It's a Coder three-way as Chris checks-in with an eGPU update, and Mike shares his adventures with ReasonML. Plus the state of linux application packaging, and Chris' ultimate mobile workflow.
Apple is shaking up the foundations of UI development with SwiftUI and raising developer eyebrows with a new default shell on MacOS. Plus feedback with a FOSS dilemma and an update on our 7 languages challenge.
We react to Apple's big news at WWDC, check in with Mike's explorations of Elixir, and talk some TypeScript. Plus Mike's battles with fan noise, and why he's doubling down on the eGPU lifestyle.
Wes is back and Mike's got a few surprises in store, including a new view on Electron, a hot take on titles, and a programming challenge for the both of them. Plus when it's okay to lie to the compiler, what GitHub's Sponsors program means for open source, and your feedback.
A strong argument against Python’s batteries included model exposes some bigger problems the community is struggling with. We chat about all of it. Plus lessons learned six years after a project, a new tool, and some feedback.

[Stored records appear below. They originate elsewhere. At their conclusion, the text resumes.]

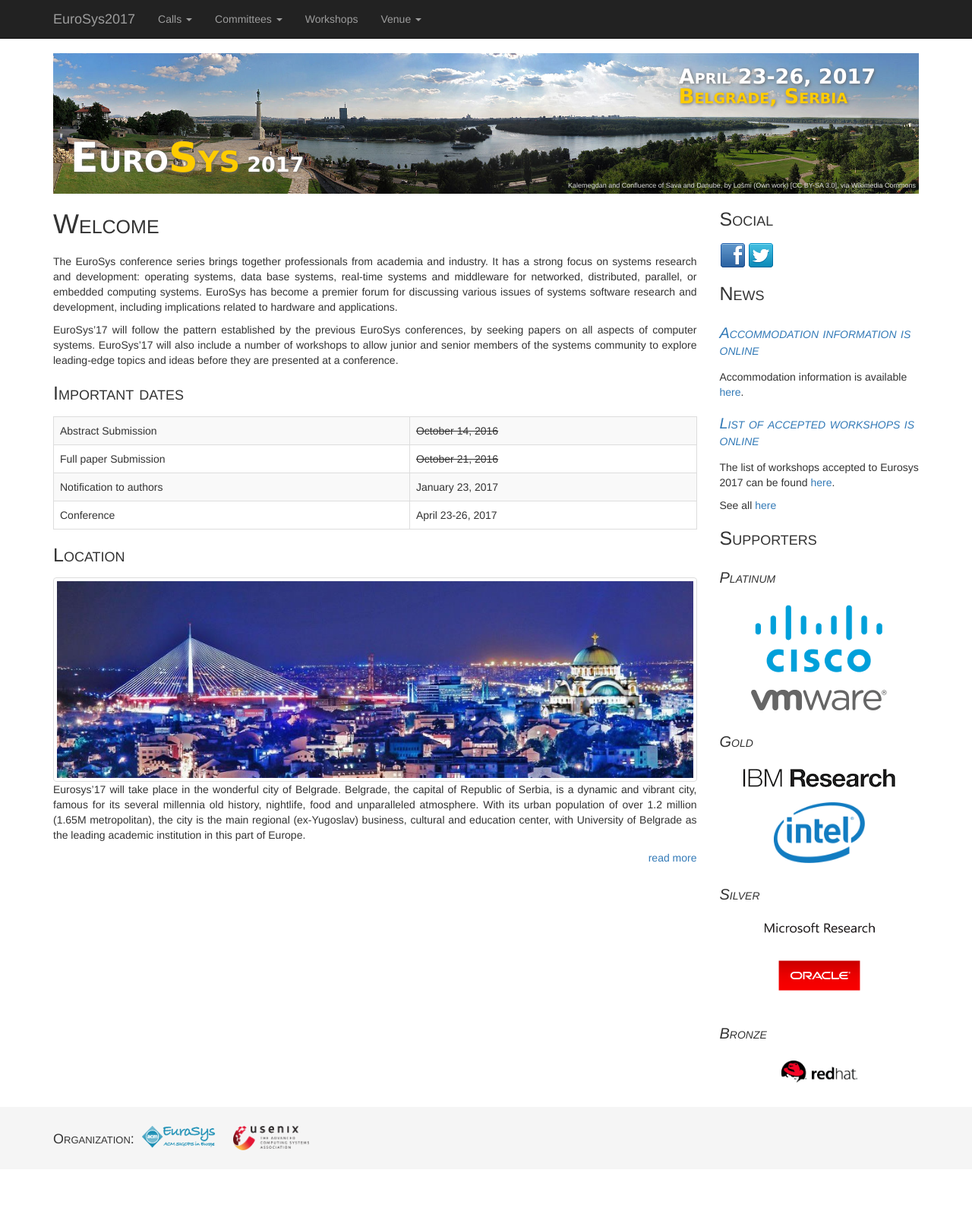
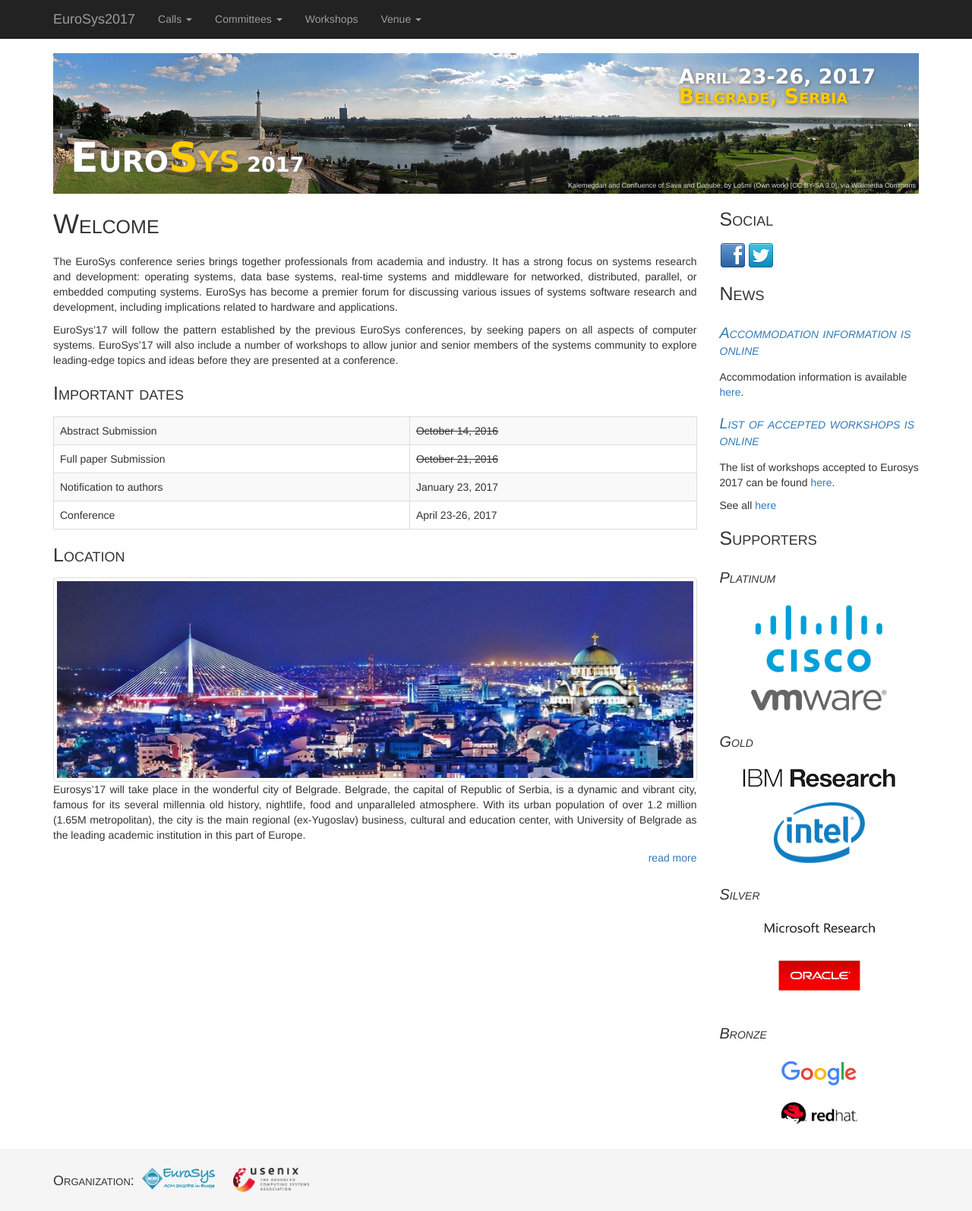
Before and after one commit to eurosys-chapter/2017, a Jekyll site: the page built from index.md, in a window 1280 px wide. Shown: the whole page at 76% size. Built offline with Jekyll 4.4.1, drawn with Linux system fonts in a browser that asks for light colours; nearby versions of some CDN libraries; before the commit the page ends 1539 px from its top, so only the background shows below that.

Commit message:
add google

```diff
--- a/_includes/sidebar.html
+++ b/_includes/sidebar.html
@@ -62,6 +62,11 @@ See all <a href="/news">here</a>
 
 <h3>Bronze</h3>
 <div class="logo bronze">
+    <a href="http://www.google.com" target="_blank">
+        <img class="img-responsive" src="/assets/img/google.png">
+    </a>
+</div>
+<div class="logo bronze">
     <a href="http://www.redhat.com" target="_blank">
         <img class="img-responsive" src="/assets/img/redhat.jpg">
     </a>
```
Also changed, not shown: assets/img/google.jpg (deleted), assets/img/google.png (added).
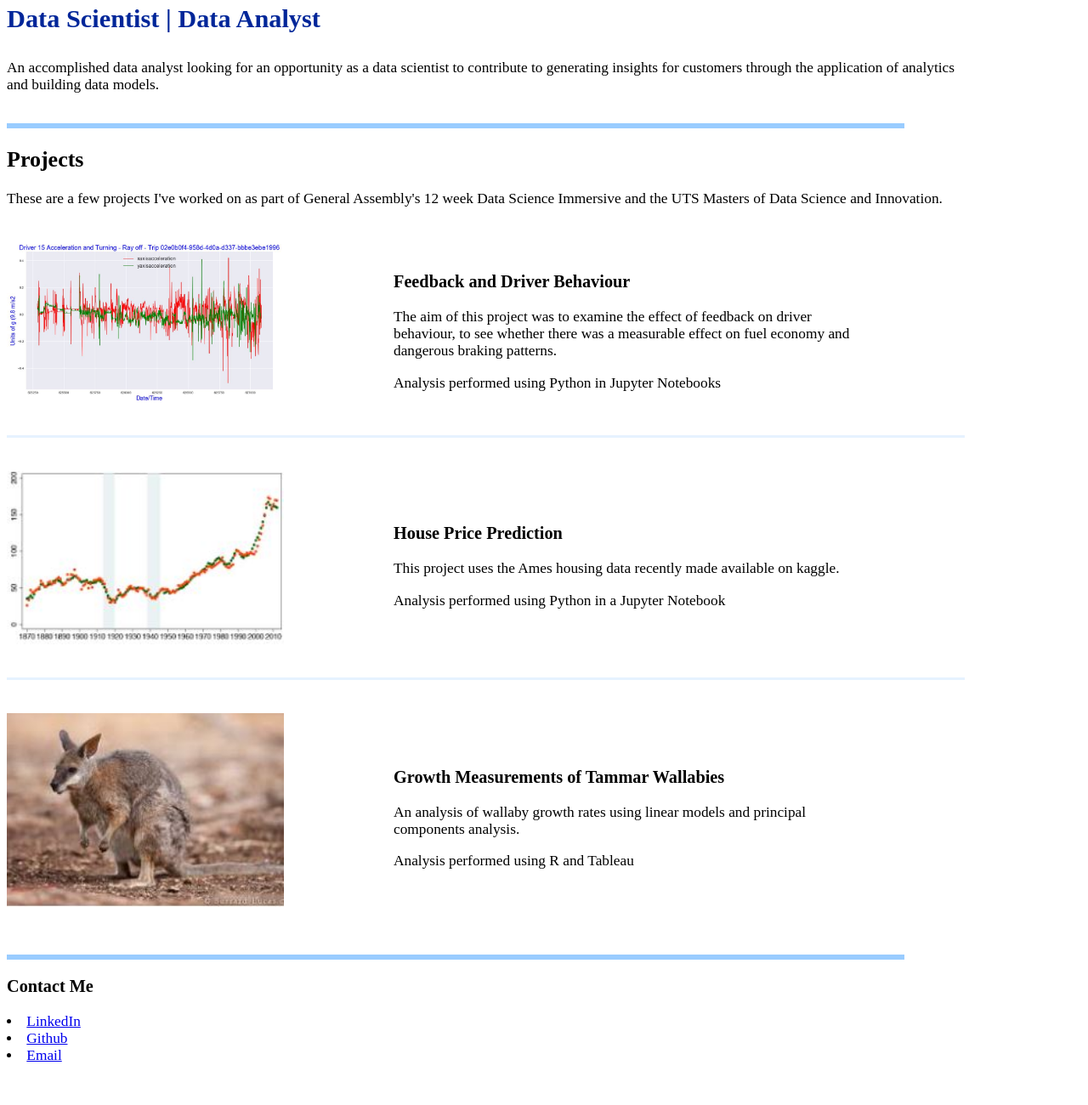
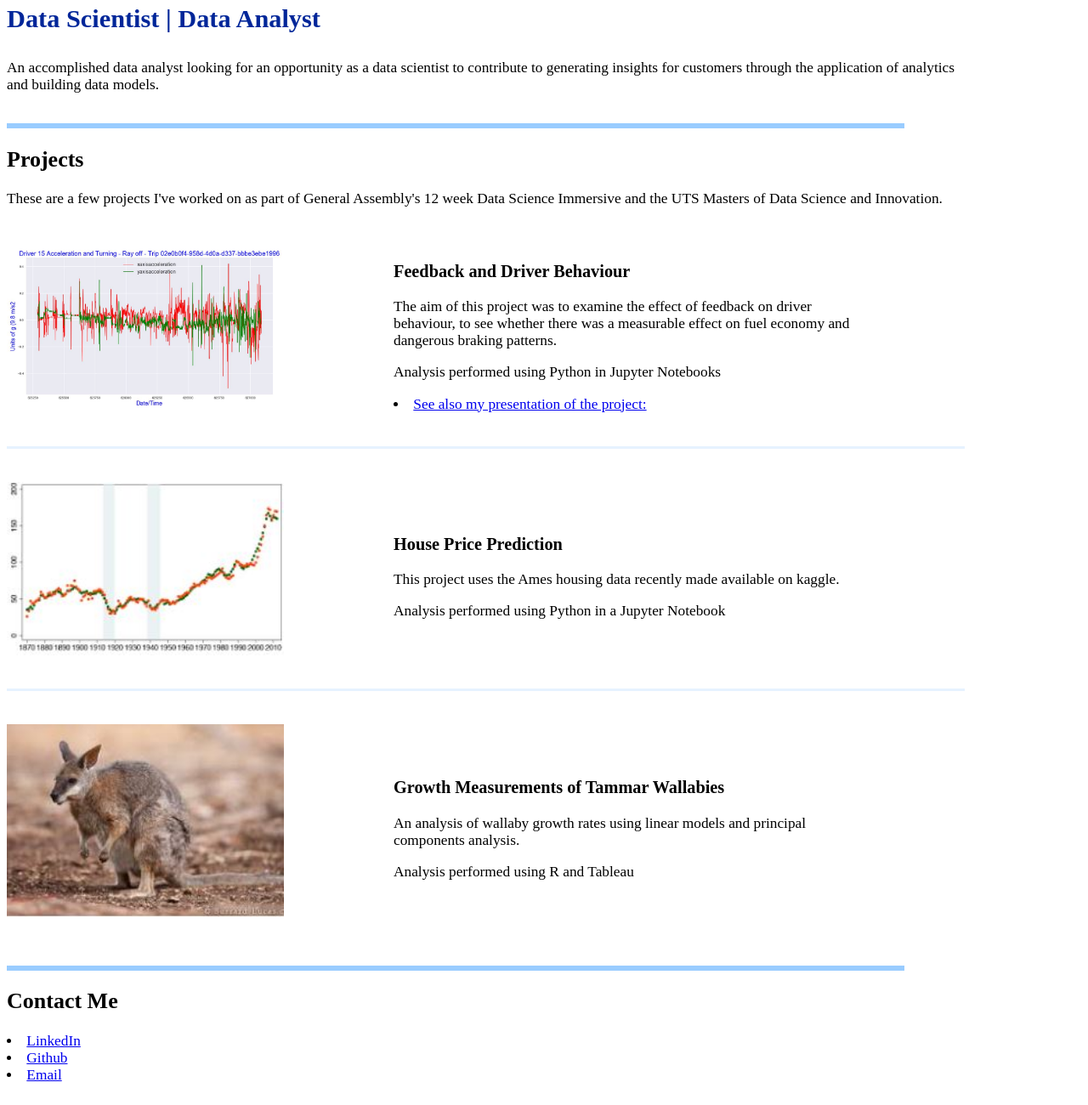
Before and after one commit to gregcarrigan/gregcarrigan.github.io, a plain HTML site: page index.html in a window 1280 px wide. Shown: the part 143-1443 px from the top of the page at 85% size. Before the commit the page ends 1421 px from the top, so only its background shows below. Drawn offline with Linux system fonts and the light colour scheme.

Commit message:
added link to presentation

```diff
--- a/index.html
+++ b/index.html
@@ -37,17 +37,19 @@
 									and the UTS Masters of Data Science and Innovation.</p>
 									<div class="features">
 										<article>
-											<a href="https://github.com/gregcarrigan/DSI/tree/master/Capstone" class="image">
+											<a href="https://github.com/gregcarrigan/DSI/tree/master/Capstone" target="_blank" class="image">
 											<img src="images/capstone_pic.JPG" alt="Driver Behaviour" /></a>
 											<div class="inner">
 												<h3>Feedback and Driver Behaviour</h3>
 												<p>The aim of this project was to examine the effect of feedback on driver behaviour, to see
 												whether there was a measurable effect on fuel economy and dangerous braking patterns.</p>
 												<p>Analysis performed using Python in Jupyter Notebooks</p>
+												<li><a href="https://www.facebook.com/GeneralAssemblySydney/videos/1874932435866317/" target="_blank">
+												<span class="label">See also my presentation of the project:</span></a></li>
 											</div>
 										</article>
 										<article>
-											<a href="https://github.com/gregcarrigan/DSI/tree/master/Housing_Prices" class="image">
+											<a href="https://github.com/gregcarrigan/DSI/tree/master/Housing_Prices" target="_blank" class="image">
 											<img src="images/house_prices.JPG" alt=" Housing Prices" /></a>
 											<div class="inner">
 												<h3>House Price Prediction</h3>
@@ -56,7 +58,7 @@
 											</div>
 										</article>
 										<article>
-											<a href="https://github.com/gregcarrigan/DSI/tree/master/Wallaby_Growth_Measurements" class="image">
+											<a href="https://github.com/gregcarrigan/DSI/tree/master/Wallaby_Growth_Measurements" target="_blank" class="image">
 											<img src="images/wallaby.JPG" alt="Wallaby Measurements" /></a>
 											<div class="inner">
 												<h3>Growth Measurements of Tammar Wallabies</h3>
@@ -71,12 +73,12 @@
 						<!-- Four -->
 							<section id="four">
 								<div class="container">
-									<h3>Contact Me</h3>
-										<li><a href="https://www.linkedin.com/in/greg-carrigan/" class="icon fa-linkedin">
+									<h2>Contact Me</h2>
+										<li><a href="https://www.linkedin.com/in/greg-carrigan/" target="_blank" >
 										<span class="label">LinkedIn</span></a></li>
-										<li><a href="https://github.com/gregcarrigan/" class="icon fa-github">
+										<li><a href="https://github.com/gregcarrigan/" target="_blank" >
 										<span class="label">Github</span></a></li>
-										<li><a href="mailto:gregjcarrigan@gmail.com" class="icon fa-envelope">
+										<li><a href="mailto:gregjcarrigan@gmail.com" target="_blank" >
 										<span class="label">Email</span></a></li>
 								</div>
 							</section>
--- /dev/null
+++ b/main.css
@@ -0,0 +1,108 @@
+
+/* Box Model */
+
+	*, *:before, *:after {
+		-moz-box-sizing: border-box;
+		-webkit-box-sizing: border-box;
+		box-sizing: border-box;
+	}
+
+/* Containers */
+
+	.container {
+		margin-left: auto;
+		margin-right: auto;
+	}
+
+	.container {
+		width: 65em;
+	}
+
+
+/* Section/Article */
+
+	section.special, article.special {
+		text-align: center;
+	}
+
+
+	header.major h2 {
+		color: #19194d;
+		font-size: 3.5em;
+	}
+
+		header.major h2 + p {
+			color: #002699;
+			font-size: 1.75em;
+			font-weight: 700;
+			margin-top: -0.75em;
+		}
+
+
+/* Features */
+
+	.features article {
+		border-top: solid 3px #e6f2ff;
+		margin-bottom: 2.25em;
+		padding-top: 2.25em;
+	}
+
+		.features article:first-child {
+			border-top: 0;
+			padding-top: 1.5em;
+		}
+
+		.features article .image {
+			display: inline-block;
+			padding-right: 2.5em;
+			vertical-align: middle;
+			width: 40%;
+		}
+
+			.features article .image img {
+				display: block;
+				width: 80%;
+			}
+
+		.features article .inner {
+			display: inline-block;
+			vertical-align: middle;
+			width: 50%;
+		}
+
+			.features article .inner > :last-child {
+				margin-bottom: 0;
+			}
+
+
+/* Main */
+
+	#main > section {
+		border-top: solid 6px #99ccff;
+	}
+
+		#main > section > .container {
+			padding: 0em 0 1em 0;
+		}
+
+		#main > section:first-child {
+			border-top: 0;
+		}
+
+
+
+/* XLarge */
+
+
+		/* Basic */
+
+			body, input, select, textarea {
+				font-size: 13pt;
+			}
+
+
+		/* Wrapper */
+
+			#wrapper {
+				padding-right: 12em;
+			}
```
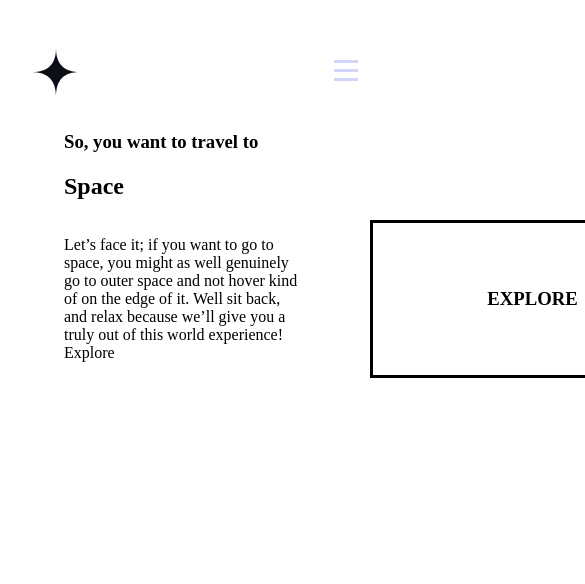
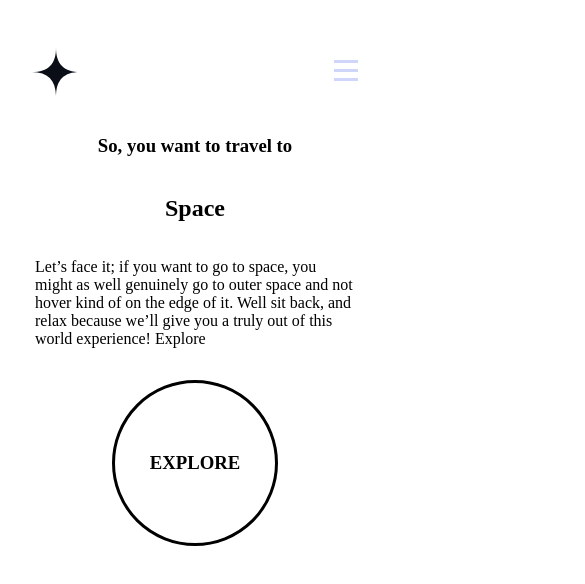
Before and after one commit to roc2246/space-exlopration_fem, a SvelteKit app: page / in a window 390 px wide. Shown: the top 584 px of the page, 585 px wide, since content can reach past the window. Built offline with nearby package versions, Linux system fonts and the light colour scheme.

Commit message:
Home layout is now mobile responsive

```diff
--- a/src/routes/+page.svelte
+++ b/src/routes/+page.svelte
@@ -5,10 +5,8 @@
 <section class="page-container" id="home-container">
 	<TopRow />
 	<main class="home-content">
-		<div class="home-content__heading">
-			<h3 class="home-content__heading--secondary">So, you want to travel to</h3>
-			<h1 class="home-content__heading--primary">Space</h1>
-		</div>
+		<h3 class="home-content__secondary-heading">So, you want to travel to</h3>
+		<h1 class="home-content__primary-heading">Space</h1>
 		<p class="home-content__main-text">
 			Let’s face it; if you want to go to space, you might as well genuinely go to outer space and
 			not hover kind of on the edge of it. Well sit back, and relax because we’ll give you a truly
@@ -25,22 +23,58 @@
 
 	.home-content {
 		display: grid;
-		grid-template-columns: max(15rem, 25%) max(2rem, 25%) auto;
+		grid-template-columns: max(15rem, 25%) max(2rem, 50%) 1fr;
 		margin-left: 2rem;
 		margin-right: 2rem;
-
+		margin-top: 10rem;
+		&__secondary-heading {
+			grid-row: 1;
+		}
+		&__primary-heading {
+			grid-row-start: 2;
+			grid-row-end: 3;
+		}
 		&__main-text {
-			grid-row: 2;
+			grid-row-start: 3;
+			grid-row-end: 4;
 		}
 		&__explore {
-			grid-column: 3;
-			grid-row: 2;
+			grid-column-start: 3;
+			grid-column-end: 4;
+			grid-row-start: 2;
+			grid-row-end: 4;
 
-			width: 20rem;
-			height: auto;
+			border-radius: 90%;
+			width: 10rem;
+			height: 10rem;
 			border: solid;
+
+			margin-top: 1rem;
+			margin-bottom: 1rem;
 
 			@include centerChild();
 		}
 	}
+
+	@media (max-width: $tablet) {
+		.home-content {
+			display: flex;
+			flex-direction: column;
+			align-items: center;
+			margin-top: 5rem;
+
+			&__main-text{
+				width:25rem;
+			}
+		}
+	}
+	@media (max-width: $mobile) {
+		.home-content {
+			margin-top: .25rem;
+
+			&__main-text{
+				width: 20rem;
+			}
+		}
+	}
 </style>
```
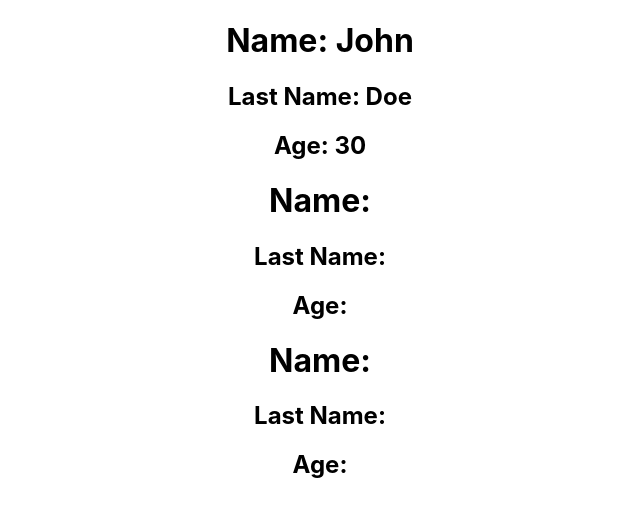
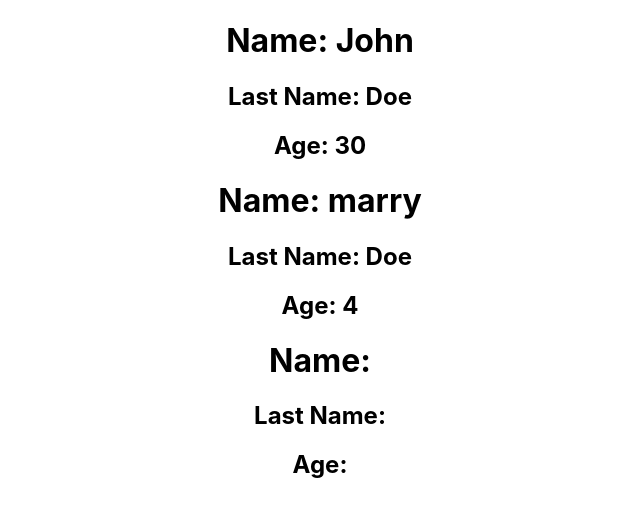
Before and after one commit to vanguyen333/firstReactApp, a React (Create React App) app: page / in a window 1280 px wide. Shown: the top 516 px of the page, without its empty margins (320-960 px from the left). Built offline with nearby package versions, Linux system fonts and the light colour scheme.

Commit message:
add more react props

```diff
--- a/src/App.js
+++ b/src/App.js
@@ -14,7 +14,7 @@ const App = () => {
   return (
     <div className="App">
       <Person name={"John"} lastName={"Doe"} age={30} />
-      <Person />
+      <Person name="marry" lastName={"Doe"} age={2 + 2} />
       <Person />
     </div>
   );
```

Microsoft catches Mike’s eye with WSL 2, Google gets everyone's attention with their new push for Kotlin, and we get a full eGPU report.
.NET 5 has been announced and brings a new unified future to the platform. We dig in to Microsoft's plans and speculate about what they might mean for F#. Plus the value of manual testing, Visual Studio Code Remote, and Conway's Game of Life in Rust.
Mike and Wes dive into Bosque, Microsoft’s new research language, and debate if it represents the future of programming languages, or if we should all just be using F#. Plus some Qt license clarity, a handy new Rust feature, and your feedback.